RANCIO – this term refers to a style of wine that is exposed to oxygen and/or heat thereby ‘maderizing’ ie making wine in a similar style to Madeira. It’s a broad term and essentially means that it is oxidised and probably aged with heat. This can produce a complicated rich deep and varied palate featuring a fecundity of ripe or overripe dried fruit, caramel, toasted nuts and melted butter.

RANCIO SEC- Rare unfortified wine aged in barrel without ouillage or ullage – air. Oxidative and dry, similar in flavour to fino sherry.

Domaine de Rancy

Latour-de-France in the Agly Valley

Rancy wines may be found in some of the most elegant restaurants around the world. The Domaine is housed in a large but modest village terrace abutting the street, the kind you might imagine the French Resistance to have hidden in during the war. There are secret rooms and uneven brick and dirt floors, ancient advertising posters and curling lino as well as a retro 60s bar for the purpose of hazily lit tastings. This ancient, venerable yet modest estate is over a hundred years old, walking about the mismatched barrels in one of the many small cellars they have dotted about the village is a timeless experience.

The oldest barrel we spied was dated 1919 in spidery scrawl. In the garden there are numerous demijohns filled with amber liquid, camouflaged by the surrounding garrigue and eclipsed by low hanging figs. The Domaine produces magnificent, now rare, cask aged Rivesalte Vins Doux Naturels Ambré and Rancio Sec from 12 hectares of ancient Macabeu, Grenache Gris and Blanc on south facing hills of schist and limestone, farmed organically. The Verdaguers bought the Domaine in the 70s. Jean-Hubert inherited the estate from his father. Oxidative wines are principally produced from late-harvested Macabeu.
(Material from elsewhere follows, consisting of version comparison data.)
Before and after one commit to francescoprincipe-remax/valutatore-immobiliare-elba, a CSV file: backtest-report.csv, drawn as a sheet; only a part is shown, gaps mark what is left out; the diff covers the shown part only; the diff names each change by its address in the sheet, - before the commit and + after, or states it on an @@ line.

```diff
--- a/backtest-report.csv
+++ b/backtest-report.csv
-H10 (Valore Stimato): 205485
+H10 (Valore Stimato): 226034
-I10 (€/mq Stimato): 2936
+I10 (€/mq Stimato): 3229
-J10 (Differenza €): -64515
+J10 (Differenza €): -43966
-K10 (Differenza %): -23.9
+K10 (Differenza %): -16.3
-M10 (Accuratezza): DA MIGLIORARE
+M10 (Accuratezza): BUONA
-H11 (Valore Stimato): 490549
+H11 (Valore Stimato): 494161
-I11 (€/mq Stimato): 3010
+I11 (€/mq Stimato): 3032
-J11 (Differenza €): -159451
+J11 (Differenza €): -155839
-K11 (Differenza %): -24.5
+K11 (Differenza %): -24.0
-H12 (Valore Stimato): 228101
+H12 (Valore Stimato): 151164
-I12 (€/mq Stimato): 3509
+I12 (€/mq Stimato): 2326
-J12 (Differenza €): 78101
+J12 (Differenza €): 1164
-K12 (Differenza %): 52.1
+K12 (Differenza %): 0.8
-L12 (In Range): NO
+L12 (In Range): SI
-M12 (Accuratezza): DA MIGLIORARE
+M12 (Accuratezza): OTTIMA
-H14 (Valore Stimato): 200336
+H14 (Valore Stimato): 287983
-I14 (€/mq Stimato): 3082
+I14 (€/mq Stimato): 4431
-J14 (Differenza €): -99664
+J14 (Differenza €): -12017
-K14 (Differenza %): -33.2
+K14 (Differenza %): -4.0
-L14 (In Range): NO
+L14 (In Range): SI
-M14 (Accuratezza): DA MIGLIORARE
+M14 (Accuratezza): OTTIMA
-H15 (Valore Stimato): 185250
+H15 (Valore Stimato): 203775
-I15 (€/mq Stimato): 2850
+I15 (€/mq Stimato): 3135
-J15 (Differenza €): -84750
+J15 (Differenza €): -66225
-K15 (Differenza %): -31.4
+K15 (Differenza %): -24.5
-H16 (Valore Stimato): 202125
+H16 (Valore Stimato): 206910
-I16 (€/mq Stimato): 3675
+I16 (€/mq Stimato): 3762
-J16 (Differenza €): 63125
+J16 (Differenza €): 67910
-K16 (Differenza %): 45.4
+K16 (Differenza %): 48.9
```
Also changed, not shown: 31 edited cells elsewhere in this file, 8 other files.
The large Rivesaltes appellation specifies the use of a specific but fairly broad section of grapes: Grenache Gris and Blanc, Carignan, Macabeau, Malvosie, the Muscats. Rancy favour almost 100% Macabeu. Fermented in barrel for between four and over a hundred years the wines are often bottled to order with eighty percent sold at the cellar door.

Brigette Verdaguer is warm and welcoming and one of the last outposts for VDN, she laments the trials of selling her beloved wines and thinks this is because no one knows when to drink them. Even Domaine Rancy have diversified into dry wines which are made by daughter Delphine.

They have seventeen hectares in total, five of red (100 plus year old Grenache and Carignan and 37 year old Mouvèdre) that had been sold to the co-op but which today is used to make their still reds, they also produce a still white. The white they farm is principally Macabeo with a small amount of Grenache Gris used for Rivesaltes Ambré. Yields average a miniscule 15 hectolitres per hectare.


Domaine de Rancy Rivesaltes Ambré 1998 Roussillon, France
18% alcohol. This Vin Doux Naturel is complex and aromatic with powerful flavours of raisin, spice and a touch of marmalade. Very intense and rich with lots of sweetness and some notes of fig, spice, nuts and raisin all in the mix. There’s a slightly bitter finish which counters the sweetness nicely. 94/100 

Domaine de Rancy Rivesaltes Ambré 1965 Roussillon, France
18% alcohol. This is profound: cherries, plums, a touch of raisin. Nice grip with some tannin evident, and juicy citrus fruit with a combination of sweet raisiny fruit as well as cherry and plum notes. Complex and intense, and really compelling. 95/100